Vol. XLII No. 13 April 01, 2018

Uttar Pradesh: Exonerating Communal Rioters

THE expectation that the Yogi Adityanath government of Uttar Pradesh would maintain the rule of law in the state has been futile.  All doubts regarding  this were completely dispelled by the recent announcement by the chief minister that he has initiated action to take back 131 cases that had been filed during the vicious and bloody communal carnage witnessed in Muzaffarnagar and neighbouring districts in 2013.  These include 12 cases of murder, many cases of attempt to murder, dacoity and other heinous crimes.  All the accused belong to the Hindu community and include ministers, MLAs, MPs and other important BJP functionaries.

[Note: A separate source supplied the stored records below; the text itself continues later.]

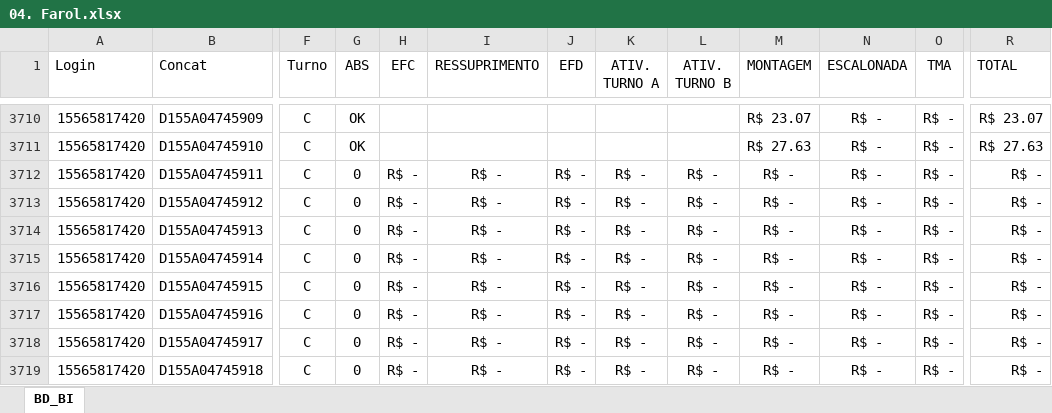
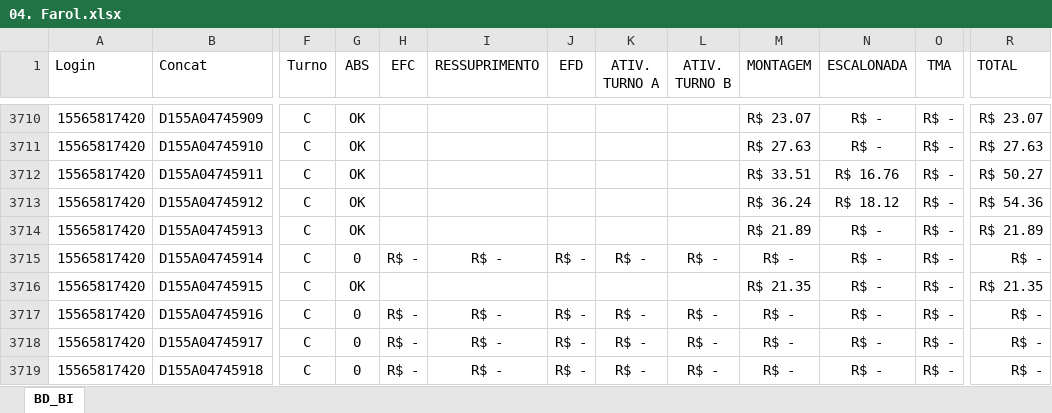
Before and after one commit to jeffersonhorizonte/bot-remuneracao, an Excel workbook: 04. Farol.xlsx, sheet BD_BI, drawn as a sheet; only a part is shown, gaps mark what is left out; values as stored, in another font and other column widths than the file's, no borders; the diff covers the shown part only; the diff names each change by its address in the sheet, - before the commit and + after, or states it on an @@ line.

```diff
--- a/04. Farol.xlsx (sheet BD_BI)
+++ b/04. Farol.xlsx (sheet BD_BI)
-G3712:G3714 (ABS): 0
+G3712:G3714 (ABS): OK
-H3712:H3714 (EFC): R$ -
+H3712:H3714 (EFC): (empty)
-I3712:I3714 (RESSUPRIMENTO): R$ -
+I3712:I3714 (RESSUPRIMENTO): (empty)
-J3712:J3714 (EFD): R$ -
+J3712:J3714 (EFD): (empty)
-K3712:K3714 (ATIV. TURNO A): R$ -
+K3712:K3714 (ATIV. TURNO A): (empty)
-L3712:L3714 (ATIV. TURNO B): R$ -
+L3712:L3714 (ATIV. TURNO B): (empty)
-M3712 (MONTAGEM): R$ -
+M3712 (MONTAGEM): R$ 33.51
-N3712 (ESCALONADA): R$ -
+N3712 (ESCALONADA): R$ 16.76
-R3712 (TOTAL): R$ -
+R3712 (TOTAL): R$ 50.27
-M3713 (MONTAGEM): R$ -
+M3713 (MONTAGEM): R$ 36.24
-N3713 (ESCALONADA): R$ -
+N3713 (ESCALONADA): R$ 18.12
-R3713 (TOTAL): R$ -
+R3713 (TOTAL): R$ 54.36
-M3714 (MONTAGEM): R$ -
+M3714 (MONTAGEM): R$ 21.89
-R3714 (TOTAL): R$ -
+R3714 (TOTAL): R$ 21.89
-G3716 (ABS): 0
+G3716 (ABS): OK
-H3716 (EFC): R$ -
+H3716 (EFC): (empty)
-I3716 (RESSUPRIMENTO): R$ -
+I3716 (RESSUPRIMENTO): (empty)
-J3716 (EFD): R$ -
+J3716 (EFD): (empty)
-K3716 (ATIV. TURNO A): R$ -
+K3716 (ATIV. TURNO A): (empty)
-L3716 (ATIV. TURNO B): R$ -
+L3716 (ATIV. TURNO B): (empty)
-M3716 (MONTAGEM): R$ -
+M3716 (MONTAGEM): R$ 21.35
-R3716 (TOTAL): R$ -
+R3716 (TOTAL): R$ 21.35
```
Also changed, not shown: 471 edited cells elsewhere in this sheet.
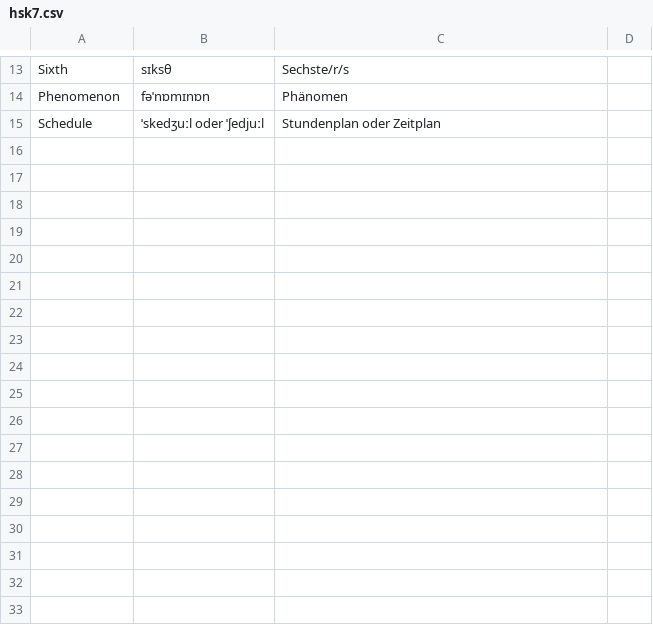
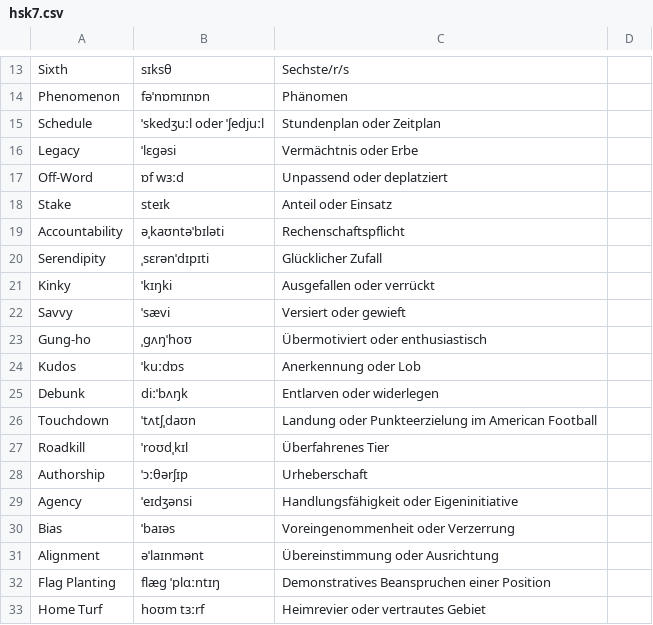
Before and after one commit to oduerr/hsk, a CSV file: data/hsk7.csv, drawn as a sheet; only a part is shown, gaps mark what is left out.

Commit message:
Added new words in englisch

```diff
--- a/data/hsk7.csv
+++ b/data/hsk7.csv
@@ -15 +15,19 @@ Phenomenon,fəˈnɒmɪnɒn,Phänomen
 Schedule,ˈskedʒuːl oder ˈʃedjuːl,Stundenplan oder Zeitplan
+Legacy,ˈlɛɡəsi,Vermächtnis oder Erbe
+Off-Word,ɒf wɜːd,Unpassend oder deplatziert
+Stake,steɪk,Anteil oder Einsatz
+Accountability,əˌkaʊntəˈbɪləti,Rechenschaftspflicht
+Serendipity,ˌsɛrənˈdɪpɪti,Glücklicher Zufall
+Kinky,ˈkɪŋki,Ausgefallen oder verrückt
+Savvy,ˈsævi,Versiert oder gewieft
+Gung-ho,ˌɡʌŋˈhoʊ,Übermotiviert oder enthusiastisch
+Kudos,ˈkuːdɒs,Anerkennung oder Lob
+Debunk,diːˈbʌŋk,Entlarven oder widerlegen
+Touchdown,ˈtʌtʃˌdaʊn,Landung oder Punkteerzielung im American Football
+Roadkill,ˈroʊdˌkɪl,Überfahrenes Tier
+Authorship,ˈɔːθərʃɪp,Urheberschaft
+Agency,ˈeɪdʒənsi,Handlungsfähigkeit oder Eigeninitiative
+Bias,ˈbaɪəs,Voreingenommenheit oder Verzerrung
+Alignment,əˈlaɪnmənt,Übereinstimmung oder Ausrichtung
+Flag Planting,flæɡ ˈplɑːntɪŋ,Demonstratives Beanspruchen einer Position
+Home Turf,hoʊm tɜːrf,Heimrevier oder vertrautes Gebiet
```
Also changed, not shown: 18 other files.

Altogether 503 cases were filed in connection with the riots and about a fourth of them are sought to be withdrawn.  In the most terrible rioting ever witnessed in the history of Muzaffarnagar, more than 60 people lost their lives, hundreds suffered grievous injuries, more than a dozen women were raped, thousands of homes were burnt and more than 40,000 people had to leave their homes and villages and take refuge elsewhere.  For obvious reasons, the Yogi government has no interest in seeing that the riot victims get justice.  In fact, it is interested only in saving Sangh Parivar activists involved in criminal activities associated with the riots. This is being done in response to the demands being raised by prominent BJP-RSS leaders over the last year.

All BJP governments seek to save their activists from the law but the Yogi government has been the most shameless in this regard.  Last December, it passed a law that would lead to the withdrawal of 20,000 cases that were ‘politically motivated’.  Even this is not surprising in the context of the chief minister withdrawing criminal cases filed 22 years ago under Cr. PC Sec. 188 against himself and 13 others.

There is an immediate reason for the attempts being made to withdraw cases related to the Muzaffarnagar riots.  Kairana, in a neighbouring district, will soon witness a by-election necessitated by the death of BJP MP, Hukam Singh, himself a riot-accused.  After the hugely damaging losses it has suffered recently in the by-elections of Phulpur and Gorakhpur, the BJP cannot afford to lose in Kairana.  With the SP-BSP tie-up looking increasingly dangerous, the BJP is once again resorting to its old tactic of communal polarisation that has won tremendous dividends for it in the past.  It is important to remember that not only are the SP and BSP coming together but serious efforts are also being made to heal the enmity that the riots had created between farmers and rural workers of both communities.  

The riots of 2013 had made huge political gains in Western UP possible for the BJP. In order to repeat its performance, it is using its state government to once again re-open wounds that had started to heal.  It is also trying to assuage the anger of those Hindus who resented the fact that, falling prey to BJP-RSS provocation and propaganda, they had participated in the riots and violence.  Many of them had been imprisoned and are involved in cases.  The BJP cannot afford not to let this anger simmer with a by-election looming ahead.

There is no doubt that given the shape that the law and order machinery in UP is in and also the communalisation that has taken place in its ranks, there was not much hope that the riot victims would get justice.  The BJP government by its recent action, however, has expressed its determination to establish a state of injustice.  The prime minister who never tires of swearing allegiance to constitutional propriety is absolutely silent.  This is proof of the fact that that under BJP rule, the rule of law is endangered.

In order to protect the rule of law, the courts will now have to fulfill their responsibilities.  They must resist this move to withdraw cases against those accused of heinous crimes and assure justice to the victims.  The people of UP will teach a lesson to the BJP for its attempts to make a mockery of the rule of law.

(March 28, 2018)